GUANGZHOU, China – No.5 seed Yulia Putinseva secured her place in the final of the Guangzhou International Women's Open with a 6-1, 6-4 victory over Bernarda Pera.
It meant that the WTA World No.61 gained a measure of revenge for a 7-6(6), 6-4 defeat that the American had delivered to her a matter of weeks ago in the US Open, while also securing her place in the showpiece against Wang Qiang, who had earlier beaten Andrea Petkovic, 6-2, 6-2.
Pera came into this match leading the way in terms of serving power of the semifinalists, having notched up 12 aces to this point. Yet she struggled to master her delivery in the early stages, with her first-serve percentage collapsing to below 40 in the middle part of the opening set.

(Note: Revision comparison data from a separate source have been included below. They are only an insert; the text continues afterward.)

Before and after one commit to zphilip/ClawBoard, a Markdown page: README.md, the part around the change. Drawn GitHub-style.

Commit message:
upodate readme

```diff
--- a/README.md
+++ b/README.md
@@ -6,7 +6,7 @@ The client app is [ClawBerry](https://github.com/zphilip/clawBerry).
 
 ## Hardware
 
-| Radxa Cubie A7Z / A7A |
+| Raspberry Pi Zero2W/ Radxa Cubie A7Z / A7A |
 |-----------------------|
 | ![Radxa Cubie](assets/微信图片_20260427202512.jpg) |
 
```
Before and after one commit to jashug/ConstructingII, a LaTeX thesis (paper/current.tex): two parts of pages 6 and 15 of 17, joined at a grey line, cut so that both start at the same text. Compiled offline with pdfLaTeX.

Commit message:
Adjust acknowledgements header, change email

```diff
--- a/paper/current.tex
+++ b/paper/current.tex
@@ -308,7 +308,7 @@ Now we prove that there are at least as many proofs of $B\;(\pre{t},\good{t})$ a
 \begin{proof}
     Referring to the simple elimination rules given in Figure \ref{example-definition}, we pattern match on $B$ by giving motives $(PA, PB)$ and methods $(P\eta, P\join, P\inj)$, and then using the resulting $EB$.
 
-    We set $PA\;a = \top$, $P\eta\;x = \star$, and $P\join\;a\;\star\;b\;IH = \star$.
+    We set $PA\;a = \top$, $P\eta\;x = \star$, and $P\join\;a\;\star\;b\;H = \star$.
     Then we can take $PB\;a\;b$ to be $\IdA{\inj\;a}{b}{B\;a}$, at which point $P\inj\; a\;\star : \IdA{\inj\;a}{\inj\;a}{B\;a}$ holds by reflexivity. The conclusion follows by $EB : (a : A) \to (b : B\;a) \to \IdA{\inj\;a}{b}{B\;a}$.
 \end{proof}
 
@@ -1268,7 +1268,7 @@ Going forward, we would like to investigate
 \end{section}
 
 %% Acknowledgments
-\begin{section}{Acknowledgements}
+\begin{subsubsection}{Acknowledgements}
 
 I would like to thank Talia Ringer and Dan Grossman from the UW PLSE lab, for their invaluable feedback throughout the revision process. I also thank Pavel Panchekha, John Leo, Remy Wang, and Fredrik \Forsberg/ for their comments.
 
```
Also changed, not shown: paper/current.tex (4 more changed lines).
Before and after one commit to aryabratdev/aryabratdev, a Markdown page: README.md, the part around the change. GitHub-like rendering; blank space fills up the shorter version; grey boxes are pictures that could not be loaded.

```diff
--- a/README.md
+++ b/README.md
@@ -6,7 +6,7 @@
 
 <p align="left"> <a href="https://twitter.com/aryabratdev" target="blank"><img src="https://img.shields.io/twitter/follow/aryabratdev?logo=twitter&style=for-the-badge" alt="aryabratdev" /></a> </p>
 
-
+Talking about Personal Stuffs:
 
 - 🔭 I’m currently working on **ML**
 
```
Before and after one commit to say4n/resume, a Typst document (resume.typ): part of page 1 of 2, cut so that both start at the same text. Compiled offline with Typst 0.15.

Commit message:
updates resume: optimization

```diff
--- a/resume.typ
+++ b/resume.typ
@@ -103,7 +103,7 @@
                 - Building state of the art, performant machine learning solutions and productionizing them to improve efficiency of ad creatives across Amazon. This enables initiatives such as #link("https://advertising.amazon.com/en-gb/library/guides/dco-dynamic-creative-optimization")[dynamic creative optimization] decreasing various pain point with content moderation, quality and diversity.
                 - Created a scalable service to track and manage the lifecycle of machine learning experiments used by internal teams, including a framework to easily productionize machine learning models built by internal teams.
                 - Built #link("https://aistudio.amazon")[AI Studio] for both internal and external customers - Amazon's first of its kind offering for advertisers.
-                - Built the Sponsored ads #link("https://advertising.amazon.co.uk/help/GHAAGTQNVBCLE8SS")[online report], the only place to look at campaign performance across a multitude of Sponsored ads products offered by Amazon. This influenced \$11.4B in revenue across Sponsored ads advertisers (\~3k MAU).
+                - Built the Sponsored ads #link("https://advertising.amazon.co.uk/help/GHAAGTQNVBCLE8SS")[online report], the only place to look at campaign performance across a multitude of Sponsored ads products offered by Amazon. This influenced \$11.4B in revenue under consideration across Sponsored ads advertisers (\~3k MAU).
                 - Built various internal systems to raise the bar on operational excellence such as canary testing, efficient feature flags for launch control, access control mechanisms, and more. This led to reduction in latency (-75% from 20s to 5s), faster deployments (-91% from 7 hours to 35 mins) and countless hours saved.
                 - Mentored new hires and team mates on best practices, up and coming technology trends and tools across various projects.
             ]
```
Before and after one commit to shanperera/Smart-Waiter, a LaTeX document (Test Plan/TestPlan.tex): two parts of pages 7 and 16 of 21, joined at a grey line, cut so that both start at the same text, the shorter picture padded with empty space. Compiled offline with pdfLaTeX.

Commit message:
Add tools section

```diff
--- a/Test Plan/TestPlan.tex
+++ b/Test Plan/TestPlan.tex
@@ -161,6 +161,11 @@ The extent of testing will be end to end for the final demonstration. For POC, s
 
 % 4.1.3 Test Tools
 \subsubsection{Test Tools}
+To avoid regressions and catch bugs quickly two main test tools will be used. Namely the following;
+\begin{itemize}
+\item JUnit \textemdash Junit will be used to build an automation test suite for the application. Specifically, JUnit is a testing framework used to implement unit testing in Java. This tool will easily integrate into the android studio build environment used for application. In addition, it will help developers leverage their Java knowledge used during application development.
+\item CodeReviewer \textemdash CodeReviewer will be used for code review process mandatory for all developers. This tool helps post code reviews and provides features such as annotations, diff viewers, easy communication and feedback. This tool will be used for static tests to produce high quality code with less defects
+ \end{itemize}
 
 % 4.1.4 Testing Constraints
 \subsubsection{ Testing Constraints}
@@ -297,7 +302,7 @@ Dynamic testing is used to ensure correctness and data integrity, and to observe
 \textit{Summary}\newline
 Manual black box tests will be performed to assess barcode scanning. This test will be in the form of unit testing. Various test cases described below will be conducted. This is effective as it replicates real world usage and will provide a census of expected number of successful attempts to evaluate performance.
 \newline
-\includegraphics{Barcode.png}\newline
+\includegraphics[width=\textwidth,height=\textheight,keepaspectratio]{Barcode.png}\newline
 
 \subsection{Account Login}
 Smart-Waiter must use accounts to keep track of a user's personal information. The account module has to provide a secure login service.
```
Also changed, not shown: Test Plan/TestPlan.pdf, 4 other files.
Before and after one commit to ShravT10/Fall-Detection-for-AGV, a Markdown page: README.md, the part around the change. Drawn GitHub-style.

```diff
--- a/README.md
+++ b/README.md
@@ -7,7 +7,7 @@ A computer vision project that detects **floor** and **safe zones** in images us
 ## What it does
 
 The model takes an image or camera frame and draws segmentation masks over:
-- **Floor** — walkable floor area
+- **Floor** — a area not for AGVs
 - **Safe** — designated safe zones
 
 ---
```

With the door left ajar, Putintseva was happy to push through to secure a couple of early breaks.
Pera responded by winning one of these back, but even as she started to make her mark more regularly in the fifth, Putintseva’s durability allowed her to respond immediately following a lengthy game that went to deuce on three occasions.
And so the pattern would continue. Putintseva was continually able to absorb enough of her bigger-hitting opponent’s pressure to draw errors and had a particular knack for being able to do so in the key moments.
If the 6-1 score was flattering, it was telling that as Pera was broken for the fourth time she delivered a double fault on the first point before lamely dumping a drop shot into the net as the Kazakh claimed the opener.
It took until the second game of the second set for Pera to hold serve, yet even that proved an ordeal as she squandered four points to see it out, including three straight from 40-0 up, and then had to survive a couple of break points. After four deuces, it was finally hers.
This proved a building block to an improved period from the WTA World No.82. After squandering two break points in the following game, she was not so profligate in the fifth.
But just as it seemed that the momentum had shifted towards her, three narrow misses in the space of 75 seconds brought up three opportunities to level for Putintseva. The first two were missed, but on the third Pera’s accuracy was again found marginally wanting.
And with that break, the pendulum swung back in the higher-ranked player’s favour. After holding, she crafted two match points, the second of which was taken as Pera, just as at the same moment in the first set, sent a drop into the net.
The tremendous roar that greeted her victory signified that she had booked her place in a second career final - the first since she was beaten by Kristina Mladenovic in St Petersburg more than 18 months ago - and all without dropping a set this week.